Baby Story Books That Teach Early Math Skills

Teaching children math is easily as important as teaching children to read, for all of the same reasons. Alongside our reading skills, our math skills are used every day as we go about our daily lives. From counting to algebra, geometry and even trigonometry, math skills have practical use for everyone. We calculate currency using math, as well as tax or interest. We measure distances using math, and calculate area and perimeter. Math skills help us tell time, balance our checkbook, and even measure the span of our lives.

However, math often slips through the cracks when we are building a foundation of skills with our infant or toddler. We read to and with our babies, teaching them words and concepts such as shape, color, and texture. Many math skills are things we don’t think of as math skills, such as counting or measuring. We also misjudge “math” as, at minimum, addition and subtraction, which infants and toddlers have not yet developed the cognition to grasp. So our focus often falls upon words and reading, with those activities often considered completely separate from math.

Developing Early Math Skills

The fact is, young babies and toddlers are learning a wide variety of math skills that they will take with them when they start learning formal math in school. A few concepts babies learn just from exploring the world around them include:

  • Shapes
  • Numbers
  • Counting
  • Bigger and Smaller–children begin to understand size relationships
  • Patterns–not just shape and color patterns, but also the pattern to their day, such as that parents go to work and come home regularly or that bedtime comes after dinnertime
  • Grouping–the grouping of objects by what makes them similar
  • Passage of Time

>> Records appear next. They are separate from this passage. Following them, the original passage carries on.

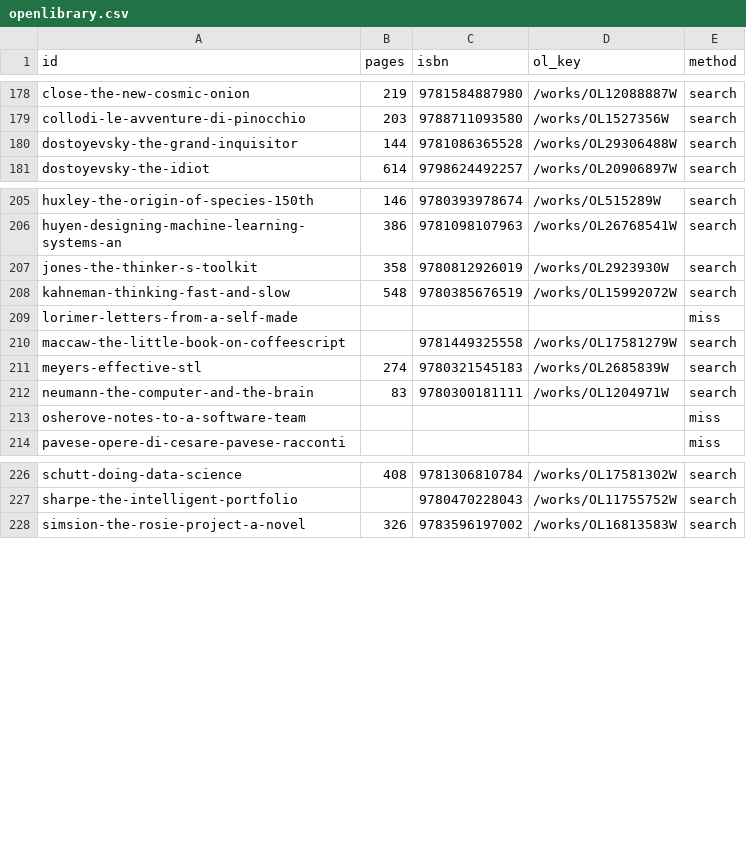
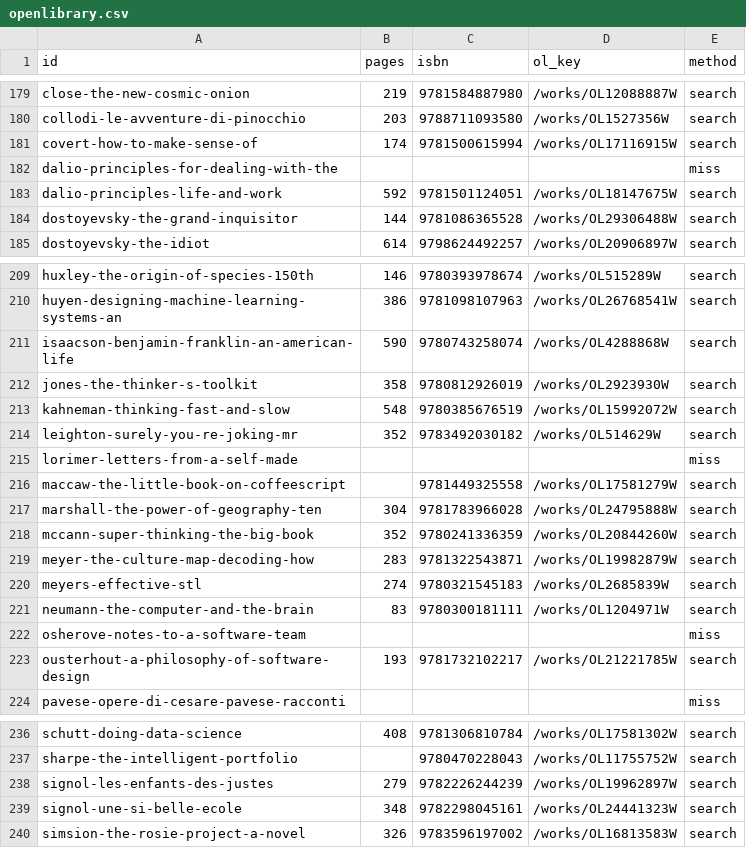
Before and after one commit to gerbaudo/gerbaudo-library, a CSV file: data/openlibrary.csv, drawn as a sheet; only a part is shown, gaps mark what is left out; the diff covers the shown part only.

```diff
--- a/data/openlibrary.csv
+++ b/data/openlibrary.csv
@@ -179,2 +180,5 @@ close-the-new-cosmic-onion,219,9781584887980,/works/OL12088887W,search
 collodi-le-avventure-di-pinocchio,203,9788711093580,/works/OL1527356W,search
+covert-how-to-make-sense-of,174,9781500615994,/works/OL17116915W,search
+dalio-principles-for-dealing-with-the,,,,miss
+dalio-principles-life-and-work,592,9781501124051,/works/OL18147675W,search
 dostoyevsky-the-grand-inquisitor,144,9781086365528,/works/OL29306488W,search
@@ -206,6 +210,11 @@ huxley-the-origin-of-species-150th,146,9780393978674,/works/OL515289W,search
 huyen-designing-machine-learning-systems-an,386,9781098107963,/works/OL26768541W,search
+isaacson-benjamin-franklin-an-american-life,590,9780743258074,/works/OL4288868W,search
 jones-the-thinker-s-toolkit,358,9780812926019,/works/OL2923930W,search
 kahneman-thinking-fast-and-slow,548,9780385676519,/works/OL15992072W,search
+leighton-surely-you-re-joking-mr,352,9783492030182,/works/OL514629W,search
 lorimer-letters-from-a-self-made,,,,miss
 maccaw-the-little-book-on-coffeescript,,9781449325558,/works/OL17581279W,search
+marshall-the-power-of-geography-ten,304,9781783966028,/works/OL24795888W,search
+mccann-super-thinking-the-big-book,352,9780241336359,/works/OL20844260W,search
+meyer-the-culture-map-decoding-how,283,9781322543871,/works/OL19982879W,search
 meyers-effective-stl,274,9780321545183,/works/OL2685839W,search
@@ -213,2 +222,3 @@ neumann-the-computer-and-the-brain,83,9780300181111,/works/OL1204971W,search
 osherove-notes-to-a-software-team,,,,miss
+ousterhout-a-philosophy-of-software-design,193,9781732102217,/works/OL21221785W,search
 pavese-opere-di-cesare-pavese-racconti,,,,miss
@@ -227,2 +237,4 @@ schutt-doing-data-science,408,9781306810784,/works/OL17581302W,search
 sharpe-the-intelligent-portfolio,,9780470228043,/works/OL11755752W,search
+signol-les-enfants-des-justes,279,9782226244239,/works/OL19962897W,search
+signol-une-si-belle-ecole,348,9782298045161,/works/OL24441323W,search
 simsion-the-rosie-project-a-novel,326,9783596197002,/works/OL16813583W,search
```
Also changed, not shown: 7 added rows elsewhere in this file, data/books.csv, data/manual.csv, 3 other files.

As infants and toddlers learn to manipulate the world around them, they will experiment with the concepts listed above in a variety of ways, such as stacking blocks, grouping items by color, counting cracks in the sidewalk, and indicating their own age by holding up a corresponding number of fingers. In response to the need to teach these skills to young children come many board books that can be enjoyed with your baby, that also contribute to teaching them mathematical concepts. Some of them have colors and patterns that your baby can look at, while others have textures for your baby to feel (and, inevitably, taste).

Counting and Shape Books

Books about counting are stories that encourage children to count in fun ways, such as Counting Kisses, which is sure to bring smiles along with its titular kisses, and Toddler Two, a story about twins counting pairs of things (here, you and your child also touch upon grouping).

Pattern books usually come in black and white, which draws your baby’s eye to patterns and contrasting colors. They pay attention and interact with the book, but the exposure to patterns in what’s really important for their development. Spots and Dots has no words at all, but features geometric shapes that draw the eye and stimulate the brain.

Shapes are frequently found in board books because they can be brightly colored as well as adapted to other mathematical concepts (such as patterns, counting and grouping), but books such as The Book of Shapes give them the spotlight.

Personalized Books

Personalized books add an extra layer of attention, because the math adventures in the books feature your child in a prominent role, usually as a main or pivotal character. Many of these books feature well-known characters, such as Disney princesses, superheroes, or Sesame Street characters. Let’s Count, for example, has children counting with Elmo, Bert and Ernie from Sesame Street, and Dora the Explorer personalized books even feature counting in Spanish.

Babies and toddlers are sponges for knowledge of the world around them. The more they experience of life, the more they explore and open up the world around them. As more of the world comes within their reach, they absorb more and more about it. Encouraging learning through reading begins at a young age, and creates a bond with your child that will last a lifetime, but, as you can see, reading doesn’t have to be focused solely on words and language. There is plenty of room in a baby’s mind for learning math and numbers, too!